What is needed:
Whenever the string "entry" appears in a line below, please copy the line out.

Material supplied:

----------

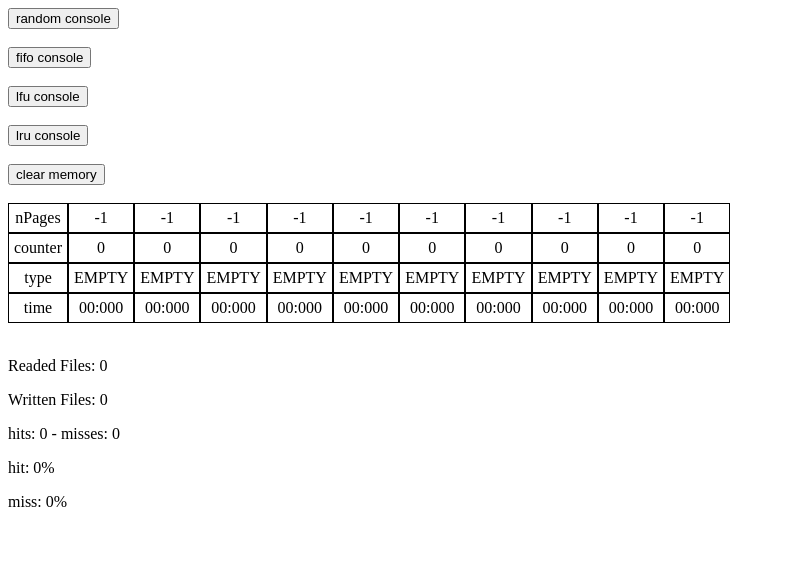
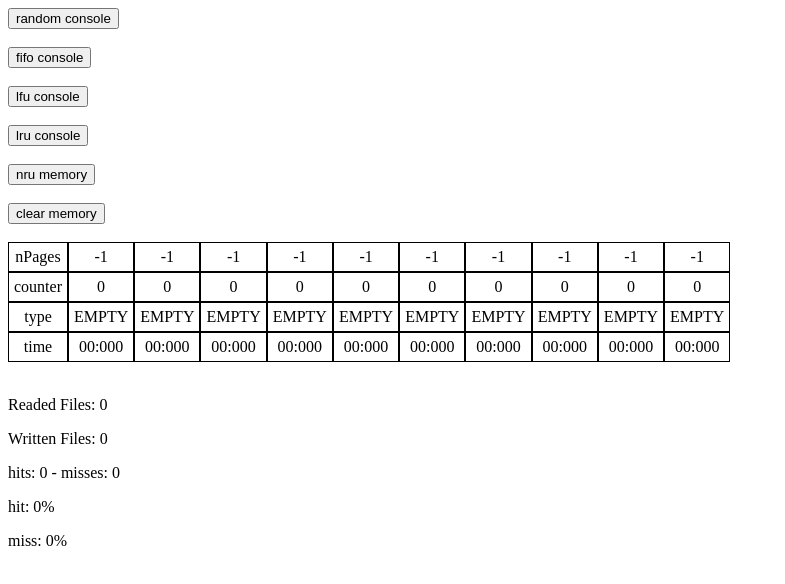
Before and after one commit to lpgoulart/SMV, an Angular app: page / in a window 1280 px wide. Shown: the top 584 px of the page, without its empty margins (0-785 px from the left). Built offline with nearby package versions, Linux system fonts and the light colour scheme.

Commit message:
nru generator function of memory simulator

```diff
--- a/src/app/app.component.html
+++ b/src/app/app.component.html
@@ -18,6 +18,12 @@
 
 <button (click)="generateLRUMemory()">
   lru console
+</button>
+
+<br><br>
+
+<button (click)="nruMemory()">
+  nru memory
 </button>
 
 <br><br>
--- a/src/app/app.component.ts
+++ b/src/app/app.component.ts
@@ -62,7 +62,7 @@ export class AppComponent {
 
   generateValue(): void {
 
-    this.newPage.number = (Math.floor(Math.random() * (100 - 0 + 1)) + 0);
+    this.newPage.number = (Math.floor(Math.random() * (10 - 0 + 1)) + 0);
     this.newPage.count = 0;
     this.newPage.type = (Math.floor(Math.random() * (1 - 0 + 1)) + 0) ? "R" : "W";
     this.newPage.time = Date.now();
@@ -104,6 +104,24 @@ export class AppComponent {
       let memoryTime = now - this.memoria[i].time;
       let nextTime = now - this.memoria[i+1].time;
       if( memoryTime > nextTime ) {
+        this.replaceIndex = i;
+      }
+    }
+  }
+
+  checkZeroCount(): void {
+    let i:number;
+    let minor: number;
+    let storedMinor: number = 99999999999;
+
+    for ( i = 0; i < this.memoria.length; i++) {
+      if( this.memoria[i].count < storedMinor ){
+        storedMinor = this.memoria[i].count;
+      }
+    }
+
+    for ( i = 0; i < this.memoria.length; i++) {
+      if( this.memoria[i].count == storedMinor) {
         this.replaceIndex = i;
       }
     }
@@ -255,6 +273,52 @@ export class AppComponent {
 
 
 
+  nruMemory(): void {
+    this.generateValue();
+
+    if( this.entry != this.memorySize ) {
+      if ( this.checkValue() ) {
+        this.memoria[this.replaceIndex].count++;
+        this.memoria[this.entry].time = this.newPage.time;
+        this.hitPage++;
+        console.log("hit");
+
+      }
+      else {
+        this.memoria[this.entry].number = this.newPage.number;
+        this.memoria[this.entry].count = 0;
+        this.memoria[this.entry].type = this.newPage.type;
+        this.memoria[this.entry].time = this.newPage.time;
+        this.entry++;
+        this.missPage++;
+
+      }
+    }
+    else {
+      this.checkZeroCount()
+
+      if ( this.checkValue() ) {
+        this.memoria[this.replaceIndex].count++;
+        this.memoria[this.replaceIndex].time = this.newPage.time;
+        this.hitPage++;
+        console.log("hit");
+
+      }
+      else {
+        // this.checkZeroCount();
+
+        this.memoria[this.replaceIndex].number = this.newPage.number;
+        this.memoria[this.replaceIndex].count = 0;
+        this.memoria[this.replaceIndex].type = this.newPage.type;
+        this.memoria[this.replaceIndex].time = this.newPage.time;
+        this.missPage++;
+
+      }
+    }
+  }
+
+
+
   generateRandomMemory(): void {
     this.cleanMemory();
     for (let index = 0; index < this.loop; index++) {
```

----------

Result of this exercise:
+    if( this.entry != this.memorySize ) {
+        this.memoria[this.entry].time = this.newPage.time;
+        this.memoria[this.entry].number = this.newPage.number;
+        this.memoria[this.entry].count = 0;
+        this.memoria[this.entry].type = this.newPage.type;
+        this.memoria[this.entry].time = this.newPage.time;
+        this.entry++;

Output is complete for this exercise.